Speaking at the media briefing, the CBN Governor, Godwin Emefiele announced that the apex bank had obtained the approval of President Muhammadu Buhari, to resign and issue new N200, N500 and N1000 notes that shall come into circulation by December 15, 2022.
Responding to the development, the Executive Chairman of the EFCC, Abdulrasheed Bawa, in a release issued by Wilson Uwujaren, EFCC’s Head, Media & Publicity, described the move by the apex bank as “a well-considered and timely response” to the challenges of currency management which has negatively impacted the country’s monetary policy and security imperatives.
“The EFCC, the CBN and some other regulators in the financial sector have worked closely in the recent past to determine how best to stabilize the country’s monetary policy environment. It is heart-warming that the CBN has demonstrated courage in taking this bold decision which I believe will bring sanity to the currency management situation in Nigeria”, he said.
Bawa called on operators in the Nigerian financial services sector, especially deposit money banks and Bureau De Change (BDC) Operators to work within the guidelines provided by the Central Bank of Nigeria to ensure seamless withdrawal of the old currency.
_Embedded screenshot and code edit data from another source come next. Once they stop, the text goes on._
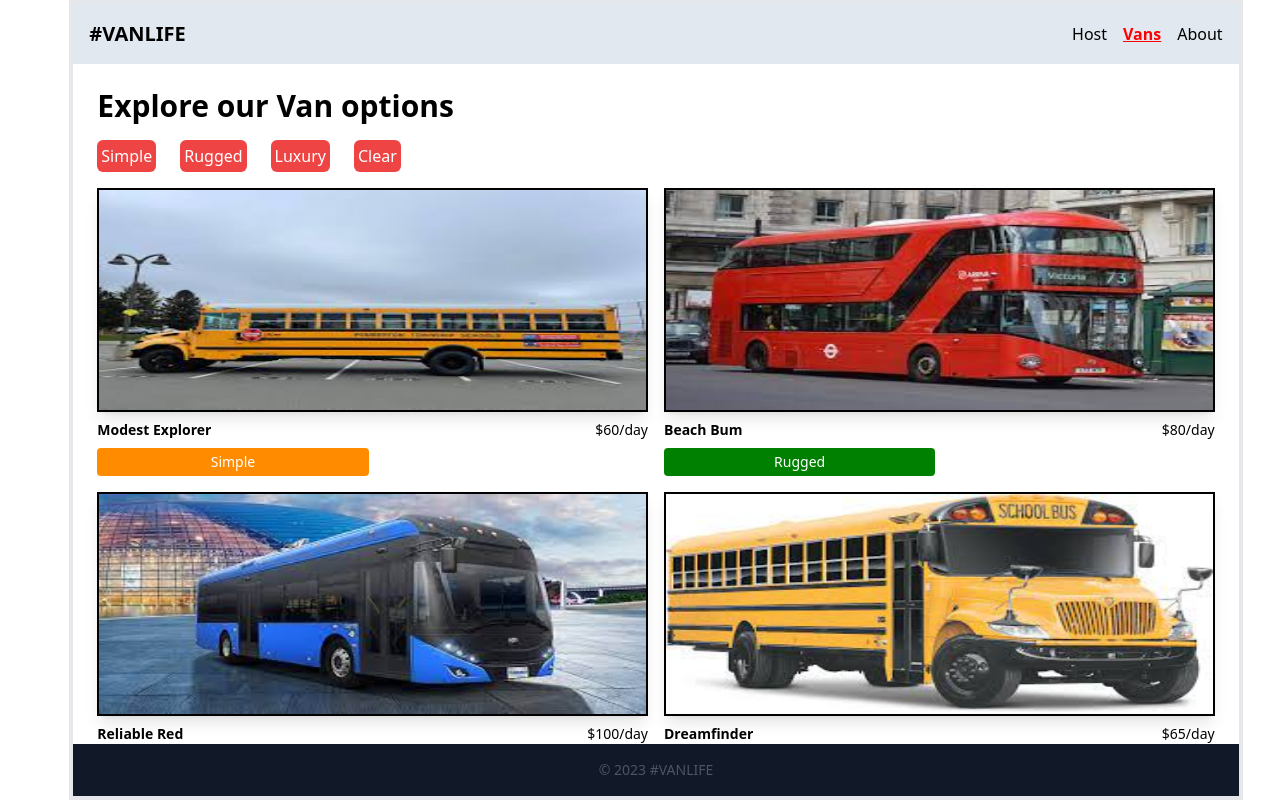
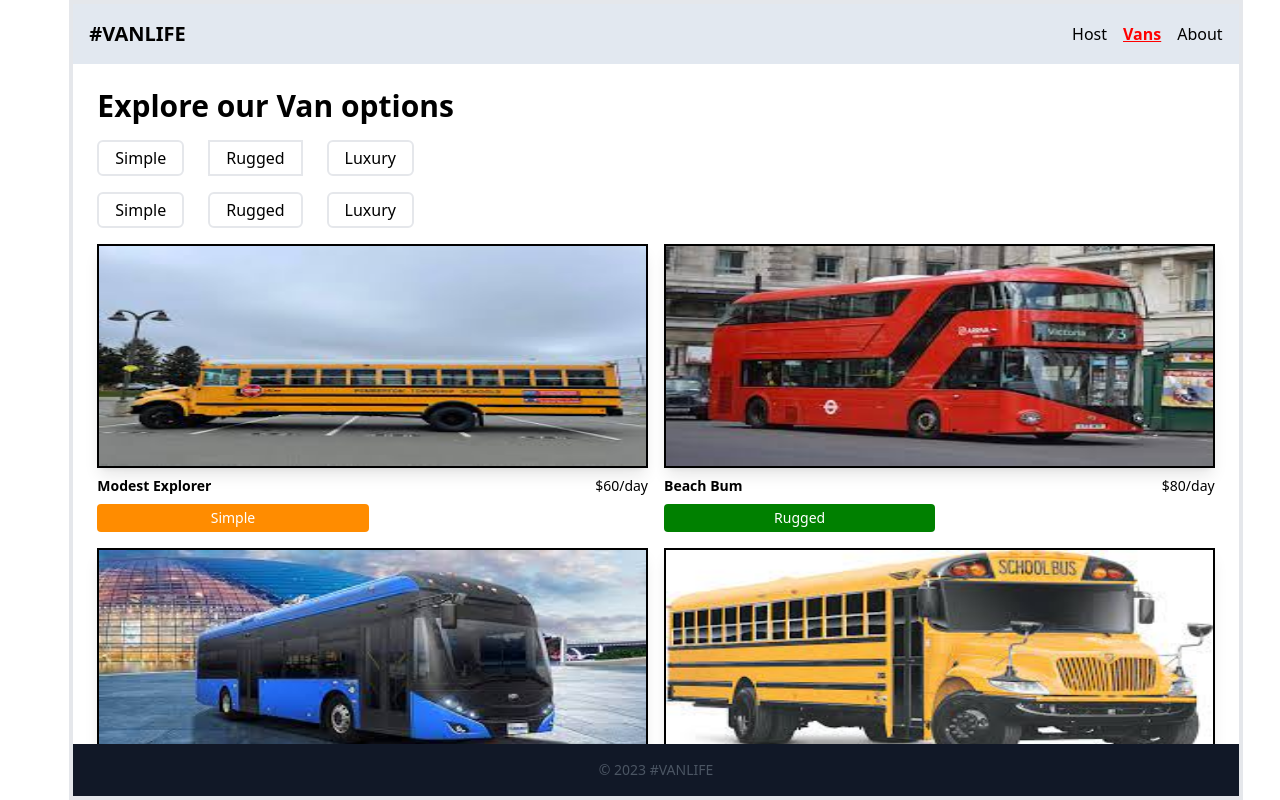
Before and after one commit to idowuemmao/vanlife-app, a React (Create React App) app: page /vans in a window 1280 px wide. Built offline with nearby package versions, Linux system fonts and the light colour scheme.

Commit message:
searchParams and Conditional rendering

```diff
--- a/src/pages/Host/VanHost.jsx
+++ b/src/pages/Host/VanHost.jsx
@@ -10,7 +10,7 @@ export default function VanHost(){
     }, [])
     const vanElement = vans.map(van =>{
         return(
-            <Link to={`/host/vans/${van.name}`} key={van.id} className="flex items-center gap-2 bg-amber-100">
+            <Link to={van.name} key={van.id} className="flex items-center gap-2 bg-amber-100">
                 <img src={van.imageUrl} alt={van.name} className="w-52 " />
                 <div className="grid gap-2">
                     <h1 className="text-2xl font-bold">{van.name}</h1>
--- a/src/pages/VanLife/Van.jsx
+++ b/src/pages/VanLife/Van.jsx
@@ -12,8 +12,11 @@ export default function Van() {
     setVans(VanData)
   },[])
 
+
   const [searchParams, setSearchParams] = useSearchParams()
   const vanTypeFilter = searchParams.get('type')
+
+  const typeFilter = searchParams.get('type') //It'll tell us if the type is existing
 
   const displayedVan = vanTypeFilter ? vans.filter(vann => vann.type === vanTypeFilter) : vans
 
@@ -31,7 +34,7 @@ export default function Van() {
   const myStyle = {backgroundColor}
 
     return (
-        <Link to={`/vans/${van.name}`} key={van.id} className="grid grid-cols-2 gap-2 ">
+        <Link to={van.name} key={van.id} className="grid grid-cols-2 gap-2 ">
           <img src={van.imageUrl} alt={van.name} className="h-56 w-full grid col-span-2 border-2 border-black shadow-lg" />
           <h1 className="font-semibold text-sm">{van.name}</h1>
           <p className="text-sm grid place-items-end items-center">${van.price}/day</p>
@@ -39,15 +42,42 @@ export default function Van() {
         </Link>
     )
   })
+  function genNewSearchParamString(key, value){
+    const sparam = new URLSearchParams(searchParams)
+    if (value === null){
+      sparam.delete(key)
+    } else{
+      sparam.set(key, value)
+    }
+    return `?${sparam.toString()}`
+  }
+
+  function handleFilterChange(key, value){
+    setSearchParams(prevParams => {
+      if(value === null){
+        prevParams.delete(key)
+      }else{
+        prevParams.set(key, value)
+      }
+      return prevParams
+    })
+  }
+
 
 return (
   <div className="w-full grid gap-4 overflow-auto p-6">
     <h1 className="font-bold text-3xl ">Explore our Van options</h1>
     <div className="flex gap-6">
-      <button onClick={()=> setSearchParams({type: 'simple'})}  className="p-1 text-white bg-red-500  rounded-md ">Simple</button>
-      <button onClick={()=> setSearchParams({type: 'rugged'})} className="p-1 text-white bg-red-500 rounded-md ">Rugged</button>
-      <button onClick={()=> setSearchParams({type: 'luxury'})} className="p-1 text-white bg-red-500 rounded-md ">Luxury</button>
-      <button onClick={()=> setSearchParams({})} className="p-1 text-white rounded-md bg-red-500 ">Clear</button>
+      <button onClick={()=> handleFilterChange('type', 'simple')}  className={`p-1 text-black border-2 px-4  rounded-md ${typeFilter ==='simple' ? 'bg-orange-700': null}`}>Simple</button>
+      <button onClick={()=> handleFilterChange('type', 'rugged')} className={`p-1 text-black border-2 px-4 rounded- ${typeFilter ==='rugged' ? 'bg-green-500' : null}`}>Rugged</button>
+      <button onClick={()=> handleFilterChange('type', 'luxury')} className={`p-1 text-black border-2 px-4 rounded-md ${typeFilter ==='luxury' ? 'bg-black text-white' : null}`}>Luxury</button>
+      {typeFilter? (<button onClick={()=> handleFilterChange('type', null)} className="p-1 text-black border-2 px-4 rounded-md" >Clear</button>) : null}
+</div>
+    <div className="flex gap-6">
+      <Link to={genNewSearchParamString('type', 'simple')}  className={`p-1 text-black border-2 px-4  rounded-md ${typeFilter ==='simple' ? 'bg-orange-700': null}`}>Simple</Link>
+      <Link to={genNewSearchParamString('type', 'rugged')} className={`p-1 text-black border-2 px-4 rounded-md ${typeFilter ==='rugged' ? 'bg-green-500' : null}`}>Rugged</Link>
+      <Link to={genNewSearchParamString('type', 'luxury')} className={`p-1 text-black border-2 px-4 rounded-md ${typeFilter ==='luxury' ? 'bg-black text-white' : null}`}>Luxury</Link>
+      {typeFilter?(<Link to={genNewSearchParamString('type', null)} className='p-1 text-black border-2 px-4 rounded-md'>Clear</Link>): null}
     </div>
     <div className="grid grid-cols-2 gap-4 pb-8">
       {VanElement}
```
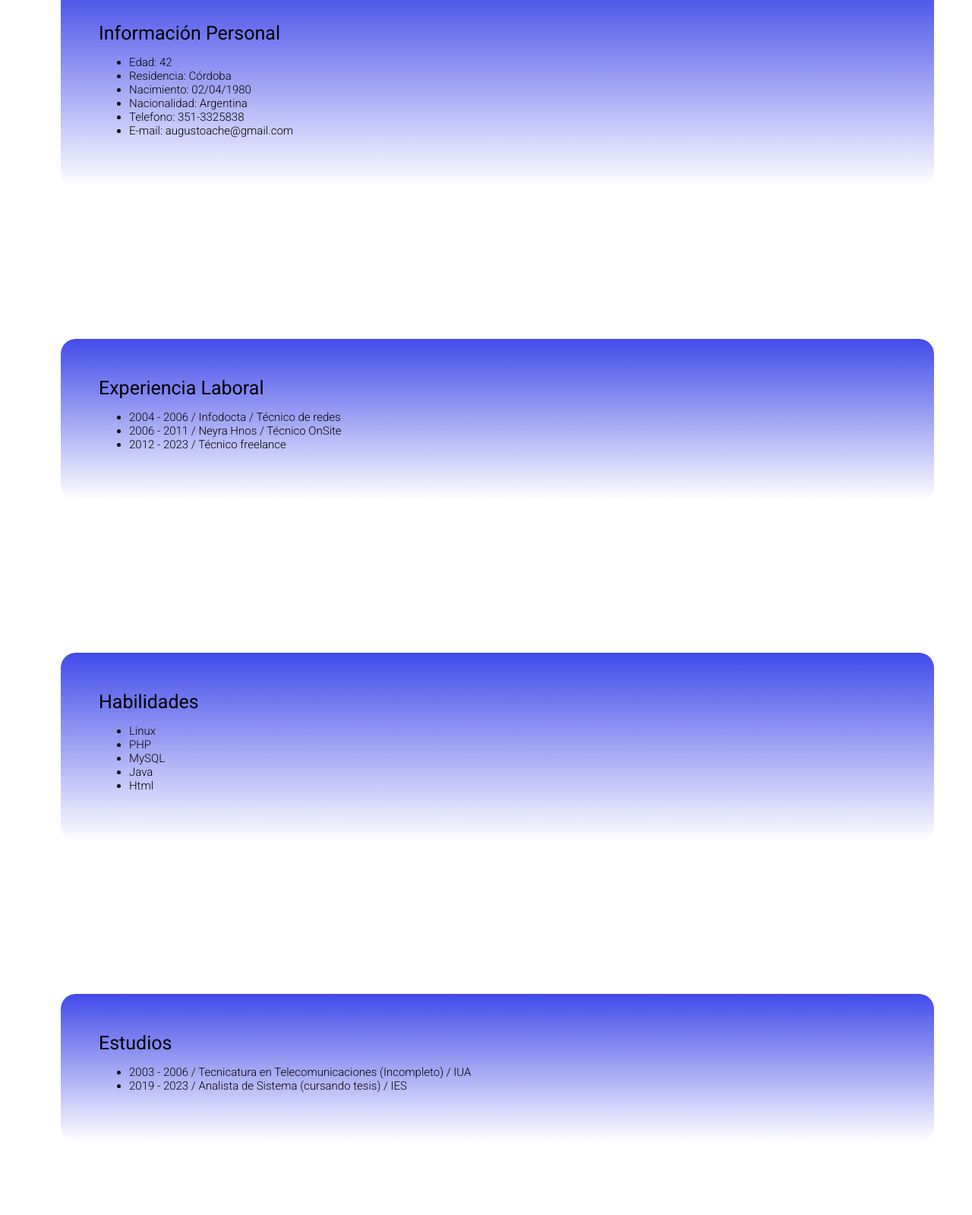
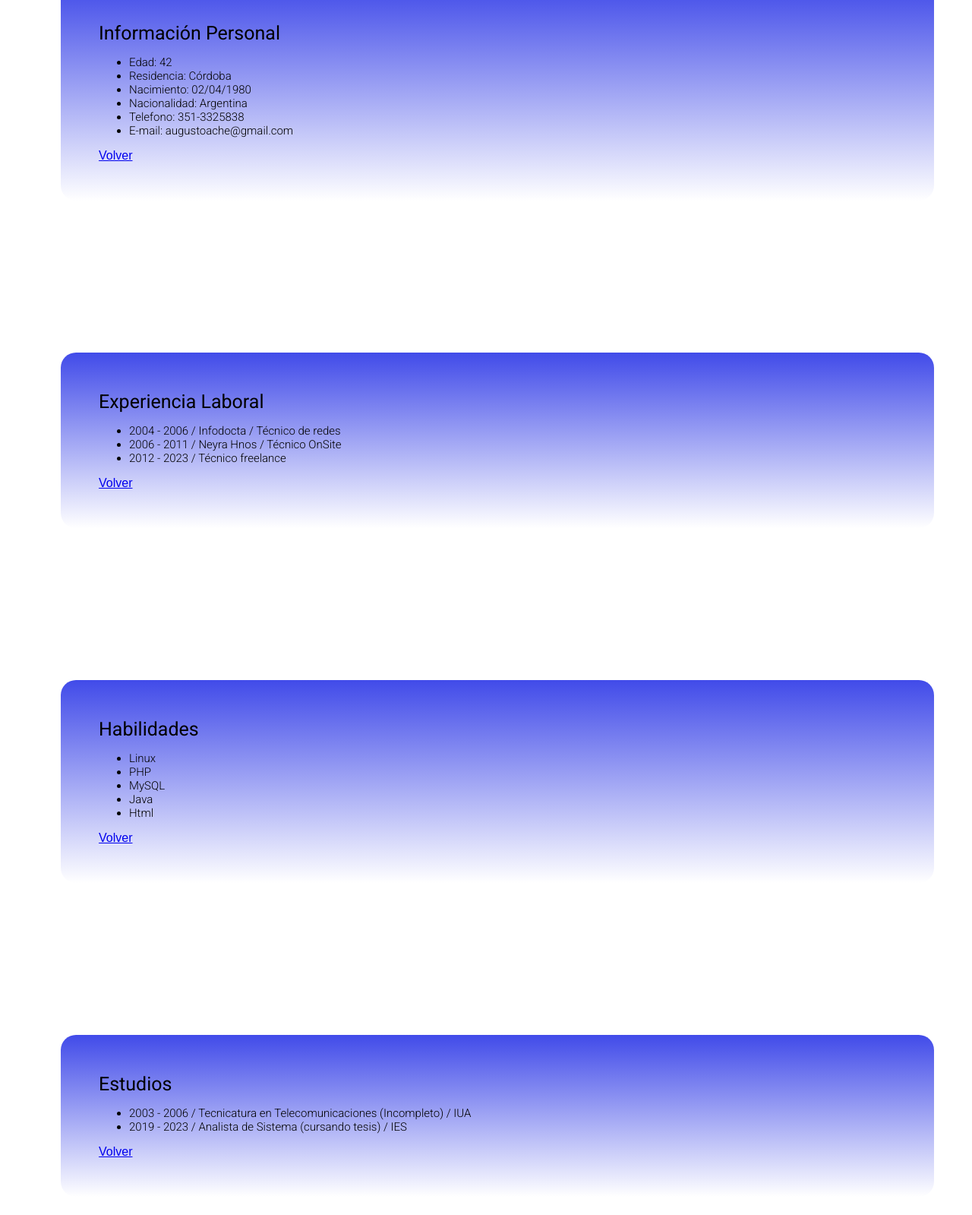
Before and after one commit to augustoache/augustoache.github.io, a plain HTML site: page index.html in a window 1280 px wide. Shown: the part 557-2156 px from the top of the page at 76% size. Drawn offline with Linux system fonts and the light colour scheme.

Commit message:
Agrega anclas

```diff
--- a/index.html
+++ b/index.html
@@ -10,7 +10,7 @@
     </head>
 <body>
         <!--Estructura de la página-->
-<div class="principal">
+<div id="arriba" class="principal">
     <div class="grilla">
         <div class="intro">
             <div class="nombres">AUGUSTO ACHERITEGUY</div>
@@ -45,6 +45,7 @@
             <li>E-mail: augustoache@gmail.com</li>
         </ul>
     </div>
+    <a href=#arriba class="ancla">Volver</a>
 </div>
 
 <div class="caja" id="laboral">
@@ -57,6 +58,7 @@
 
         </ul>
     </div>
+    <a href=#arriba class="ancla">Volver</a>
 </div>
 
 <div class="caja" id="habilidades">
@@ -70,6 +72,7 @@
             <li>Html</li>
         </ul>
     </div>
+    <a href=#arriba class="ancla">Volver</a>
 </div>
 
 <div class="caja" id="educacion">
@@ -81,6 +84,7 @@
 
         </ul>
     </div>
+    <a href=#arriba class="ancla">Volver</a>
 </div>
 <div class="vacio"></div>
 
```
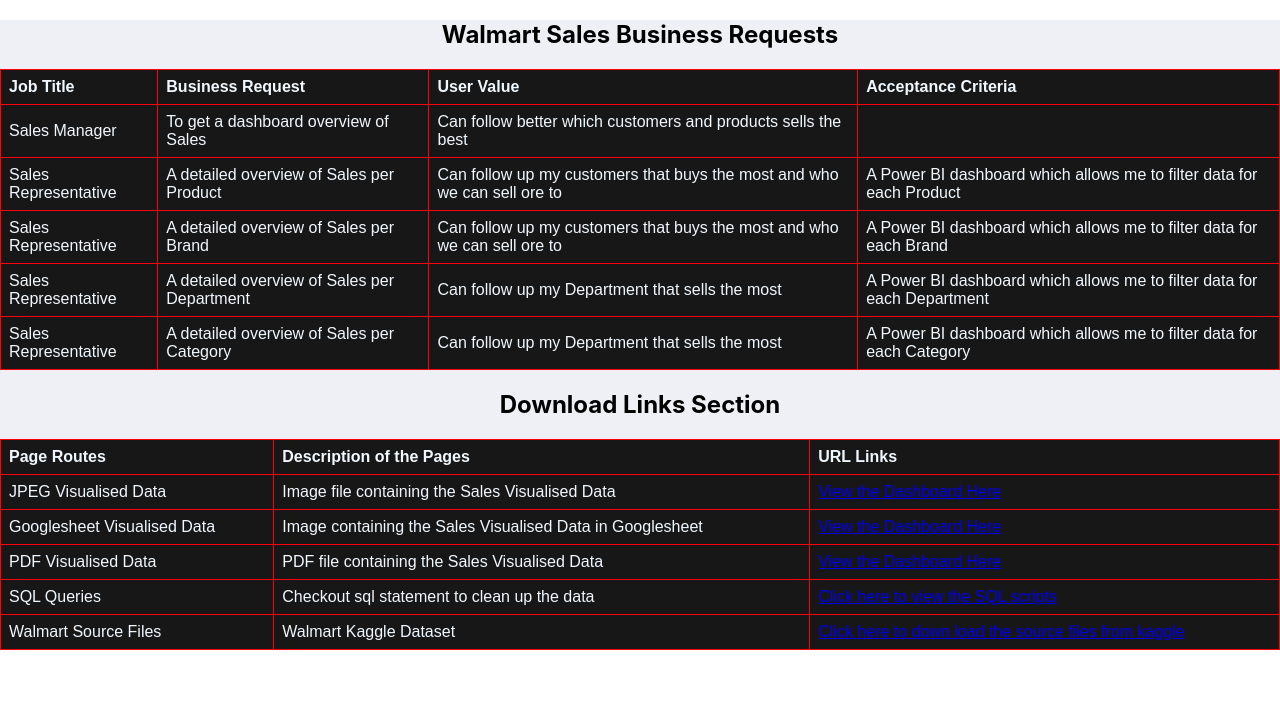
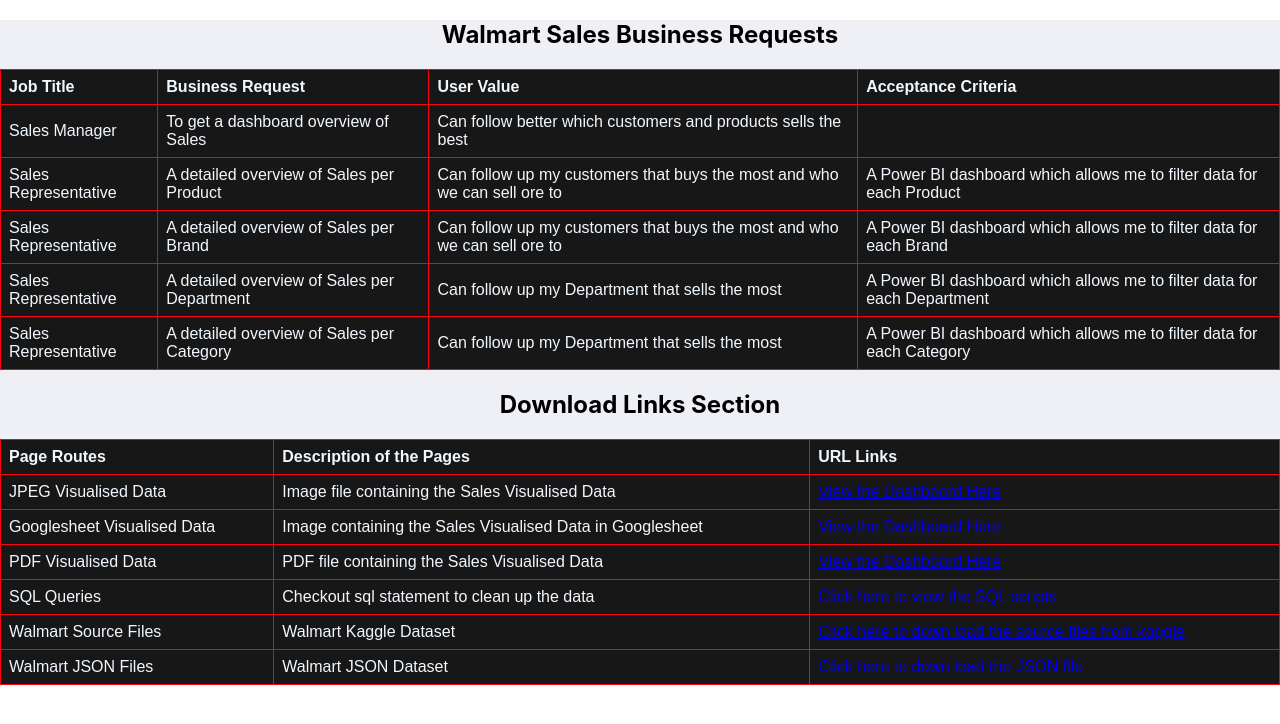
Before and after one commit to JohnKimaiyo/walmart-sales-data-analysis-react-app, a React (Create React App) app: page / in a window 1280 px wide. Shown: the top 724 px of the page. Built offline with nearby package versions, Linux system fonts and the light colour scheme.

Commit message:
setting up json link

```diff
--- a/src/Header/Header.js
+++ b/src/Header/Header.js
@@ -137,6 +137,19 @@
             </a>
           </td>
         </tr>
+        <tr>
+          <td>Walmart JSON Files </td>
+          <td>Walmart JSON Dataset</td>
+          <td>
+            <a
+              href="https://raw.githubusercontent.com/JohnKimaiyo/walmart-sales-data-analysis-react-app/main/src/Search%20App/wamart.json"
+              target="_blank"
+              rel="noopener noreferrer"
+            >
+              Click here to down load the JSON file
+            </a>
+          </td>
+          </tr>
       </table>
     </div>
   );
```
Bawa however warned that EFCC will monitor the process to ensure that unscrupulous players and currency speculators and their cohorts among the BDCs do not undermine the exercise. He also charged banks to be alive to their reporting obligations and not assist unscrupulous customers in laundering suspected proceeds of crimes through their system.
The EFCC boss further pointed out that the objectives which the CBN seeks to achieve with the redesign and reissue of the higher denomination Naira notes, were in tandem with the objectives of the Money Laundering Prevention Prohibition Act 2022, which criminalizes the conduct of cash transactions above a certain threshold.
According to Section 2 (1) of the Money Laundering Act 2022 “No person or body corporate shall, except in a transaction through a financial institution, make or accept cash payment of a sum exceeding; (a) N5,000,000 or its equivalent, in the case of an individual ; or (b) N10,000,000 or its equivalent, in the case of a body corporate.”
Optimistic that the new currency measure would further boost Nigerians’ embrace of banking culture and encourage the acceptance of cashless transactions, the EFCC Chairman recalled that the Commission had recently taken operational action against currency hoarders in major commercial cities of Nigeria.
“It is therefore pertinent to issue this stern warning to Bureau de Change operators to be wary of currency hoarders who would attempt to seize this opportunity to offload the currencies they had illegally stashed away.”
Noting that currency hoarders readily made their hoard available to criminal enterprise, the EFCC boss further stated that the Commission will spare no effort to bring to book any financial services operator who runs afoul of extant laws and regulations.